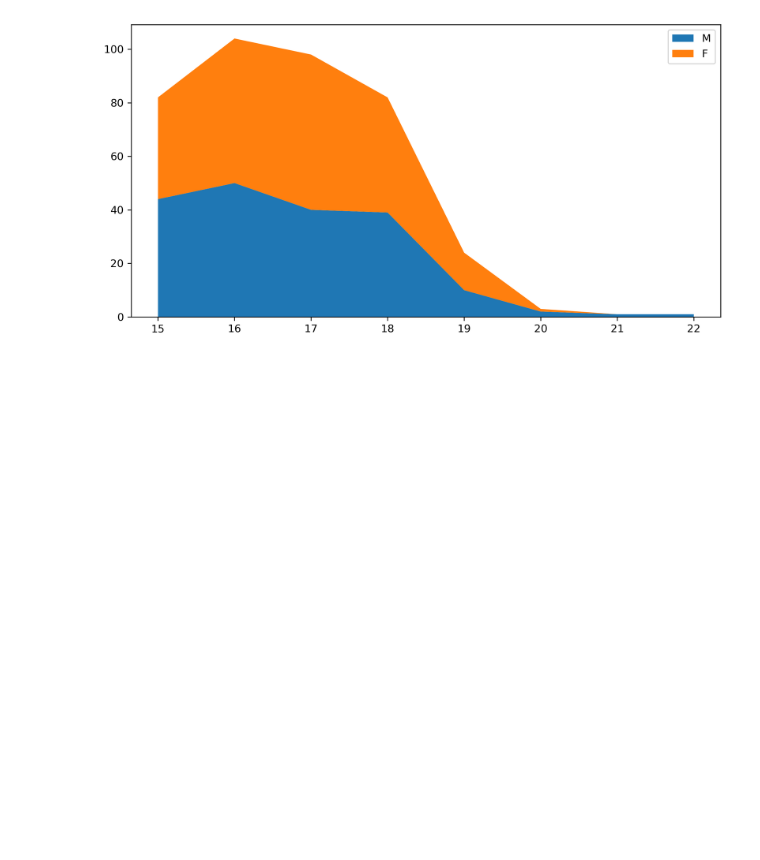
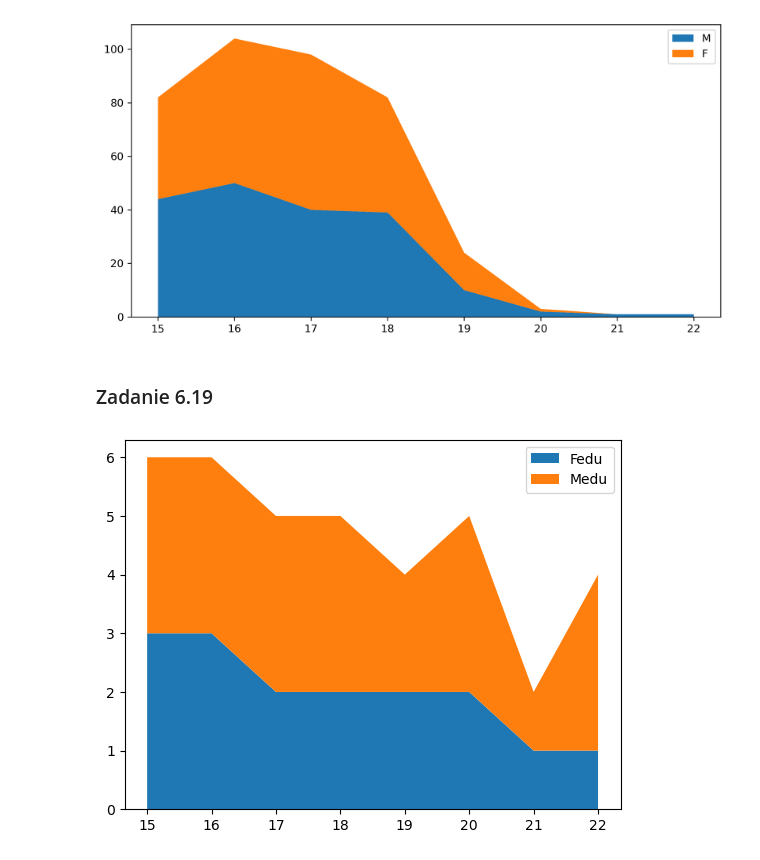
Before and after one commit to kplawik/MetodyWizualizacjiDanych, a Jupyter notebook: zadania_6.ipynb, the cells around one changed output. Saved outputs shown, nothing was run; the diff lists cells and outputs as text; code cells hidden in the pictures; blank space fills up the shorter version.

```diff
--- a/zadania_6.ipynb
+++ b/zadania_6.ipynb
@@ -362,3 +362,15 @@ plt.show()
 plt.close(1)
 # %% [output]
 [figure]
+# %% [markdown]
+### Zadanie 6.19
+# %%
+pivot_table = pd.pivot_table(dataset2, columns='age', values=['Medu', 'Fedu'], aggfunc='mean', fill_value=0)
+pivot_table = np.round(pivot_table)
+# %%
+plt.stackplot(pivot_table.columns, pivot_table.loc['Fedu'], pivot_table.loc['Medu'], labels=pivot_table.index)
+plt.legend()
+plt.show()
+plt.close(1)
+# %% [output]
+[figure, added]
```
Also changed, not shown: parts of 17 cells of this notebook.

==============================

## [Your objective]
All lines in the entries above that include "output" should be found and copied.

## [Exercise solution]
Before and after one commit to kplawik/MetodyWizualizacjiDanych, a Jupyter notebook: zadania_6.ipynb, the cells around one changed output. Saved outputs shown, nothing was run; the diff lists cells and outputs as text; code cells hidden in the pictures; blank space fills up the shorter version.
 # %% [output]
+# %% [output]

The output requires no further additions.